- Action item: Write out the records again exactly and exclude the pictures.

BEGIN Exercise materials

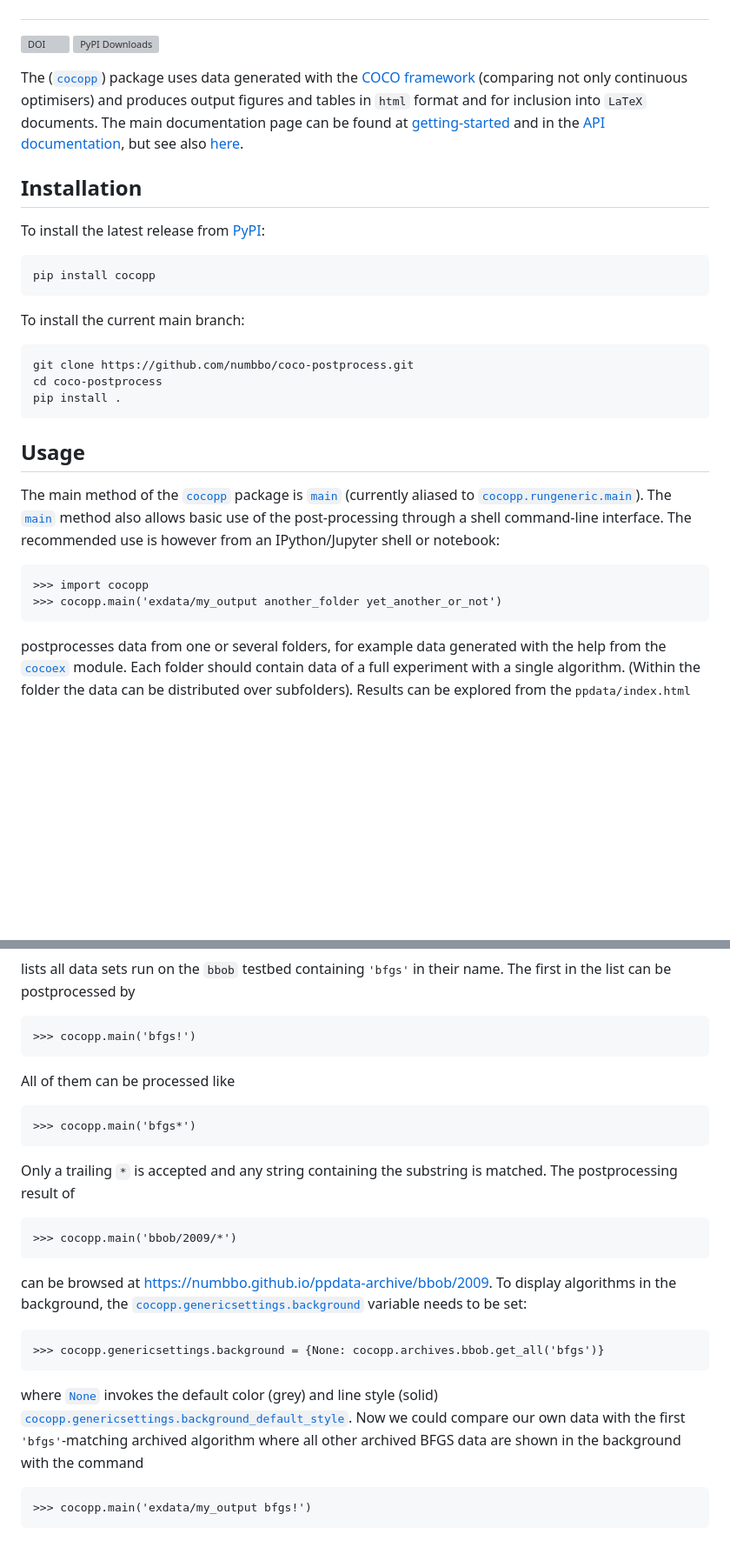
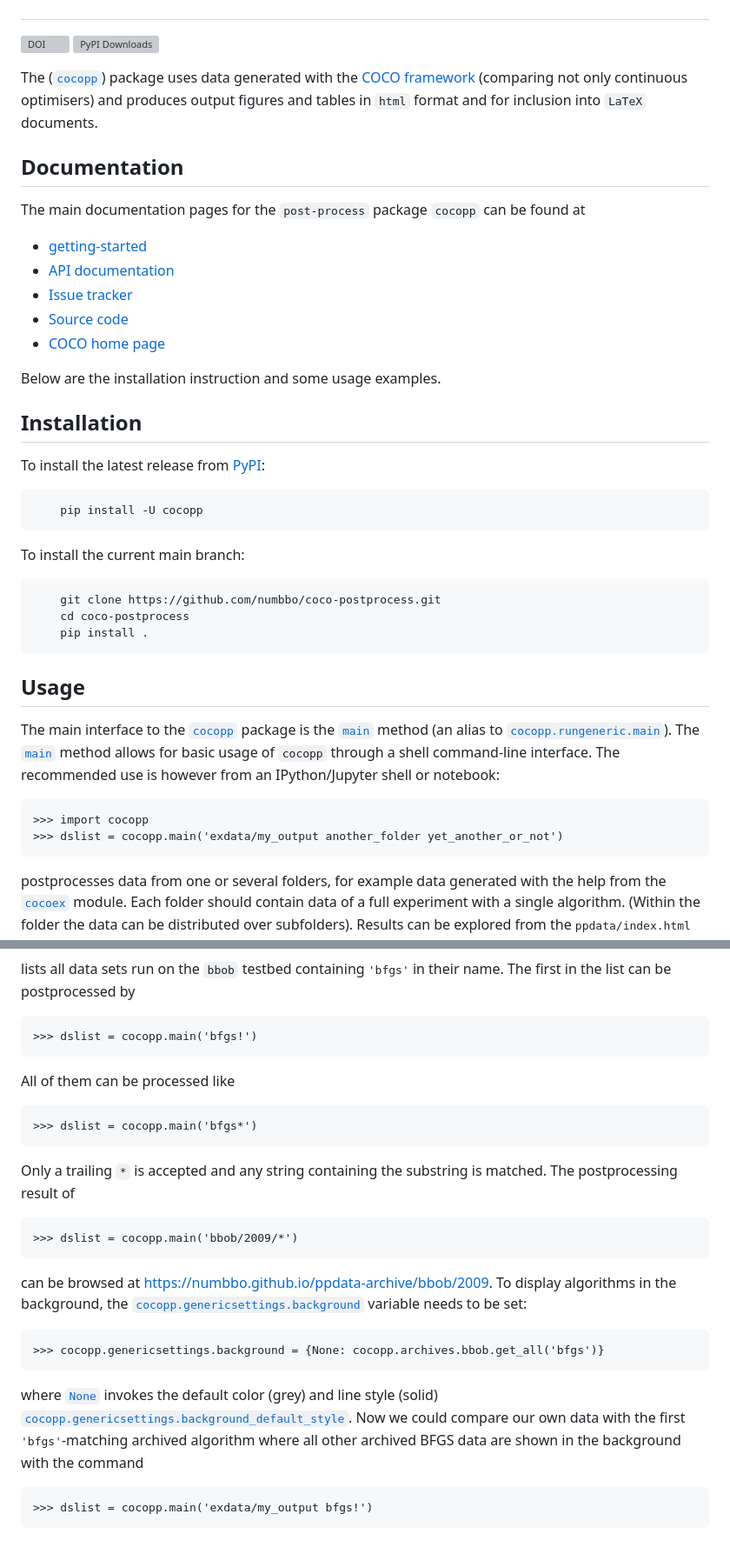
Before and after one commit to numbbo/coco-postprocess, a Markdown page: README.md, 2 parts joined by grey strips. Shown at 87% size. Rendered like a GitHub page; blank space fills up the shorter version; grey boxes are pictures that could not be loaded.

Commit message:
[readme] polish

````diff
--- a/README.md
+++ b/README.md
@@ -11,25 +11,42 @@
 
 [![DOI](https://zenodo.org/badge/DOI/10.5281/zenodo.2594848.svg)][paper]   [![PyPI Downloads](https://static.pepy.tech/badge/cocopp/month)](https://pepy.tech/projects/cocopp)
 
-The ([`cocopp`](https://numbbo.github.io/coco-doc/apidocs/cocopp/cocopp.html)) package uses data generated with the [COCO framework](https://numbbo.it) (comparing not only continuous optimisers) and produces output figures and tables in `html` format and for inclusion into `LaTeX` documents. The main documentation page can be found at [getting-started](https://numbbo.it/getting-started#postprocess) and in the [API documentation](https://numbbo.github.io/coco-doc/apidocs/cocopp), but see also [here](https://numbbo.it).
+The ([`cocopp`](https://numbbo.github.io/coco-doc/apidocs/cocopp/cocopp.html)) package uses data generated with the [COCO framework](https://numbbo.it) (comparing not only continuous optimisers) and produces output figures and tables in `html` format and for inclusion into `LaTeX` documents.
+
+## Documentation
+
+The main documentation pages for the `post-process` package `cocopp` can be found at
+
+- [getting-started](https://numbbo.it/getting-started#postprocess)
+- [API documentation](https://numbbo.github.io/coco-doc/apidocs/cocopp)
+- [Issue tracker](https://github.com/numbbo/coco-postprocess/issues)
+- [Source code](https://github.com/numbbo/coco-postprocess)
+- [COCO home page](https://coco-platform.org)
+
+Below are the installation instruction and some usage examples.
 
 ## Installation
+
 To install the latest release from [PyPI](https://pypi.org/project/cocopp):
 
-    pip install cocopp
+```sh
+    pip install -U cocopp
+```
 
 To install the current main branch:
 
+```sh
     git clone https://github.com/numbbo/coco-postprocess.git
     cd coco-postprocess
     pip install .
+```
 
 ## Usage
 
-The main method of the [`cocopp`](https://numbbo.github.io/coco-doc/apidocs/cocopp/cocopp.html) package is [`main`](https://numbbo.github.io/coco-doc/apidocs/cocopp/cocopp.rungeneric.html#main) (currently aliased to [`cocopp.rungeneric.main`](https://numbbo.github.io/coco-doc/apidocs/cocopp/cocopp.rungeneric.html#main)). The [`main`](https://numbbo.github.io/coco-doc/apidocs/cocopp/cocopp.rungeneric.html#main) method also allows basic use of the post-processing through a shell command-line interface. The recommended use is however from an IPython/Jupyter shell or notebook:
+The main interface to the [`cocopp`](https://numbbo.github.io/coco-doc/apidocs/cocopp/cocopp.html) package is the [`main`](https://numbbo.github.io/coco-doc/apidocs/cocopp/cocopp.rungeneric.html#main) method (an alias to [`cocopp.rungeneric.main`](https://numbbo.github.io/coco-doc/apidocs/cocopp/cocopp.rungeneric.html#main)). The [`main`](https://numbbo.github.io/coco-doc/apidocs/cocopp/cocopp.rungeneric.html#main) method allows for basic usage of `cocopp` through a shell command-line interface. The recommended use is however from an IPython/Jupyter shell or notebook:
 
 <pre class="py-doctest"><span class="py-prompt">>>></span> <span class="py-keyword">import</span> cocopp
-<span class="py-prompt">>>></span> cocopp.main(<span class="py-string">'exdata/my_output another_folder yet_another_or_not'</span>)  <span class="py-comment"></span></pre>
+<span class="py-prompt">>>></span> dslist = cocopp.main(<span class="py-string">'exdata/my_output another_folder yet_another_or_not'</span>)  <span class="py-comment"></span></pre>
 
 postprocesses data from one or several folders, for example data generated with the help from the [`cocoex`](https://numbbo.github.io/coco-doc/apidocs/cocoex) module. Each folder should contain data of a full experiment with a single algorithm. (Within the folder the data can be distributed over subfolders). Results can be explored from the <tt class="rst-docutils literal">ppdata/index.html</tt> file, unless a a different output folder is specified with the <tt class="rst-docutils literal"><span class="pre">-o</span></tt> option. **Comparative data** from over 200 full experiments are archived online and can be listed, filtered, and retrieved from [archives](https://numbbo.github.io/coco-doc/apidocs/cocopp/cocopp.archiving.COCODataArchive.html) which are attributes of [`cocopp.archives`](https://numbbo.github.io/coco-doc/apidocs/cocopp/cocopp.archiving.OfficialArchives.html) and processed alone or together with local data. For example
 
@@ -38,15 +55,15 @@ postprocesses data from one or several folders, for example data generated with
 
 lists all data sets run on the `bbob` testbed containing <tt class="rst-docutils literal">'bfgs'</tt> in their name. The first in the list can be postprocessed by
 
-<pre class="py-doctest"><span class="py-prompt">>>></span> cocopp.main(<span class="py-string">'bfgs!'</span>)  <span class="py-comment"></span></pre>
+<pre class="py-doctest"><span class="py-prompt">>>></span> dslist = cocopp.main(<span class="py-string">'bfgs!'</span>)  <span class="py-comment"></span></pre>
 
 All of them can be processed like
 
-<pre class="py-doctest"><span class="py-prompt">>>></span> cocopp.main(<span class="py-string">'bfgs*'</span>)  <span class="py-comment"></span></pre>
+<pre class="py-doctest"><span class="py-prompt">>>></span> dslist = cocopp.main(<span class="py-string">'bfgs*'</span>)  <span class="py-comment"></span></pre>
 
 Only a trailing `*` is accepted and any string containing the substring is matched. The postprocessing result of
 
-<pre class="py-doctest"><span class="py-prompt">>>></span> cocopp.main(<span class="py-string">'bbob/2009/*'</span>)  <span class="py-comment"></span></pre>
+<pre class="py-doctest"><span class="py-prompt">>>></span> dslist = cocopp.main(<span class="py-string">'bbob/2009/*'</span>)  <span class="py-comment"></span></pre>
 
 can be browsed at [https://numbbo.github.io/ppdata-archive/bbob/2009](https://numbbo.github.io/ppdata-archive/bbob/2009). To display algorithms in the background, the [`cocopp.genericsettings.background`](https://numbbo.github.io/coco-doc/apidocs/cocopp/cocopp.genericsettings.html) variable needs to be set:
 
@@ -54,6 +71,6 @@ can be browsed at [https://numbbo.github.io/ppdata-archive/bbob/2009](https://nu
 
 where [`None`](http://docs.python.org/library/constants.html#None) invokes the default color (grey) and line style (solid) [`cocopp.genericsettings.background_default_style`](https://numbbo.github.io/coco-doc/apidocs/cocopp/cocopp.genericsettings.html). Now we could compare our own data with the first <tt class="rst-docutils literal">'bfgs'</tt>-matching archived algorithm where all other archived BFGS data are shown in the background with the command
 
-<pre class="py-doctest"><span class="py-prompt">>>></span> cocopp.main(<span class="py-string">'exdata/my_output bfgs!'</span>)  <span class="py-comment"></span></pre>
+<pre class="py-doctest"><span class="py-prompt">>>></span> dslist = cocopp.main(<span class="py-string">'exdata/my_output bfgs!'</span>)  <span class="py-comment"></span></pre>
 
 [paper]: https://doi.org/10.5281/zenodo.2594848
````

END Exercise materials

- Task solution:
Before and after one commit to numbbo/coco-postprocess, a Markdown page: README.md, 2 parts joined by grey strips. Shown at 87% size. Rendered like a GitHub page; blank space fills up the shorter version; grey boxes are pictures that could not be loaded.

Commit message:
[readme] polish

````diff
--- a/README.md
+++ b/README.md
@@ -11,25 +11,42 @@
 
 [![DOI](https://zenodo.org/badge/DOI/10.5281/zenodo.2594848.svg)][paper]   [![PyPI Downloads](https://static.pepy.tech/badge/cocopp/month)](https://pepy.tech/projects/cocopp)
 
-The ([`cocopp`](https://numbbo.github.io/coco-doc/apidocs/cocopp/cocopp.html)) package uses data generated with the [COCO framework](https://numbbo.it) (comparing not only continuous optimisers) and produces output figures and tables in `html` format and for inclusion into `LaTeX` documents. The main documentation page can be found at [getting-started](https://numbbo.it/getting-started#postprocess) and in the [API documentation](https://numbbo.github.io/coco-doc/apidocs/cocopp), but see also [here](https://numbbo.it).
+The ([`cocopp`](https://numbbo.github.io/coco-doc/apidocs/cocopp/cocopp.html)) package uses data generated with the [COCO framework](https://numbbo.it) (comparing not only continuous optimisers) and produces output figures and tables in `html` format and for inclusion into `LaTeX` documents.
+
+## Documentation
+
+The main documentation pages for the `post-process` package `cocopp` can be found at
+
+- [getting-started](https://numbbo.it/getting-started#postprocess)
+- [API documentation](https://numbbo.github.io/coco-doc/apidocs/cocopp)
+- [Issue tracker](https://github.com/numbbo/coco-postprocess/issues)
+- [Source code](https://github.com/numbbo/coco-postprocess)
+- [COCO home page](https://coco-platform.org)
+
+Below are the installation instruction and some usage examples.
 
 ## Installation
+
 To install the latest release from [PyPI](https://pypi.org/project/cocopp):
 
-    pip install cocopp
+```sh
+    pip install -U cocopp
+```
 
 To install the current main branch:
 
+```sh
     git clone https://github.com/numbbo/coco-postprocess.git
     cd coco-postprocess
     pip install .
+```
 
 ## Usage
 
-The main method of the [`cocopp`](https://numbbo.github.io/coco-doc/apidocs/cocopp/cocopp.html) package is [`main`](https://numbbo.github.io/coco-doc/apidocs/cocopp/cocopp.rungeneric.html#main) (currently aliased to [`cocopp.rungeneric.main`](https://numbbo.github.io/coco-doc/apidocs/cocopp/cocopp.rungeneric.html#main)). The [`main`](https://numbbo.github.io/coco-doc/apidocs/cocopp/cocopp.rungeneric.html#main) method also allows basic use of the post-processing through a shell command-line interface. The recommended use is however from an IPython/Jupyter shell or notebook:
+The main interface to the [`cocopp`](https://numbbo.github.io/coco-doc/apidocs/cocopp/cocopp.html) package is the [`main`](https://numbbo.github.io/coco-doc/apidocs/cocopp/cocopp.rungeneric.html#main) method (an alias to [`cocopp.rungeneric.main`](https://numbbo.github.io/coco-doc/apidocs/cocopp/cocopp.rungeneric.html#main)). The [`main`](https://numbbo.github.io/coco-doc/apidocs/cocopp/cocopp.rungeneric.html#main) method allows for basic usage of `cocopp` through a shell command-line interface. The recommended use is however from an IPython/Jupyter shell or notebook:
 
 <pre class="py-doctest"><span class="py-prompt">>>></span> <span class="py-keyword">import</span> cocopp
-<span class="py-prompt">>>></span> cocopp.main(<span class="py-string">'exdata/my_output another_folder yet_another_or_not'</span>)  <span class="py-comment"></span></pre>
+<span class="py-prompt">>>></span> dslist = cocopp.main(<span class="py-string">'exdata/my_output another_folder yet_another_or_not'</span>)  <span class="py-comment"></span></pre>
 
 postprocesses data from one or several folders, for example data generated with the help from the [`cocoex`](https://numbbo.github.io/coco-doc/apidocs/cocoex) module. Each folder should contain data of a full experiment with a single algorithm. (Within the folder the data can be distributed over subfolders). Results can be explored from the <tt class="rst-docutils literal">ppdata/index.html</tt> file, unless a a different output folder is specified with the <tt class="rst-docutils literal"><span class="pre">-o</span></tt> option. **Comparative data** from over 200 full experiments are archived online and can be listed, filtered, and retrieved from [archives](https://numbbo.github.io/coco-doc/apidocs/cocopp/cocopp.archiving.COCODataArchive.html) which are attributes of [`cocopp.archives`](https://numbbo.github.io/coco-doc/apidocs/cocopp/cocopp.archiving.OfficialArchives.html) and processed alone or together with local data. For example
 
@@ -38,15 +55,15 @@ postprocesses data from one or several folders, for example data generated with
 
 lists all data sets run on the `bbob` testbed containing <tt class="rst-docutils literal">'bfgs'</tt> in their name. The first in the list can be postprocessed by
 
-<pre class="py-doctest"><span class="py-prompt">>>></span> cocopp.main(<span class="py-string">'bfgs!'</span>)  <span class="py-comment"></span></pre>
+<pre class="py-doctest"><span class="py-prompt">>>></span> dslist = cocopp.main(<span class="py-string">'bfgs!'</span>)  <span class="py-comment"></span></pre>
 
 All of them can be processed like
 
-<pre class="py-doctest"><span class="py-prompt">>>></span> cocopp.main(<span class="py-string">'bfgs*'</span>)  <span class="py-comment"></span></pre>
+<pre class="py-doctest"><span class="py-prompt">>>></span> dslist = cocopp.main(<span class="py-string">'bfgs*'</span>)  <span class="py-comment"></span></pre>
 
 Only a trailing `*` is accepted and any string containing the substring is matched. The postprocessing result of
 
-<pre class="py-doctest"><span class="py-prompt">>>></span> cocopp.main(<span class="py-string">'bbob/2009/*'</span>)  <span class="py-comment"></span></pre>
+<pre class="py-doctest"><span class="py-prompt">>>></span> dslist = cocopp.main(<span class="py-string">'bbob/2009/*'</span>)  <span class="py-comment"></span></pre>
 
 can be browsed at [https://numbbo.github.io/ppdata-archive/bbob/2009](https://numbbo.github.io/ppdata-archive/bbob/2009). To display algorithms in the background, the [`cocopp.genericsettings.background`](https://numbbo.github.io/coco-doc/apidocs/cocopp/cocopp.genericsettings.html) variable needs to be set:
 
@@ -54,6 +71,6 @@ can be browsed at [https://numbbo.github.io/ppdata-archive/bbob/2009](https://nu
 
 where [`None`](http://docs.python.org/library/constants.html#None) invokes the default color (grey) and line style (solid) [`cocopp.genericsettings.background_default_style`](https://numbbo.github.io/coco-doc/apidocs/cocopp/cocopp.genericsettings.html). Now we could compare our own data with the first <tt class="rst-docutils literal">'bfgs'</tt>-matching archived algorithm where all other archived BFGS data are shown in the background with the command
 
-<pre class="py-doctest"><span class="py-prompt">>>></span> cocopp.main(<span class="py-string">'exdata/my_output bfgs!'</span>)  <span class="py-comment"></span></pre>
+<pre class="py-doctest"><span class="py-prompt">>>></span> dslist = cocopp.main(<span class="py-string">'exdata/my_output bfgs!'</span>)  <span class="py-comment"></span></pre>
 
 [paper]: https://doi.org/10.5281/zenodo.2594848
````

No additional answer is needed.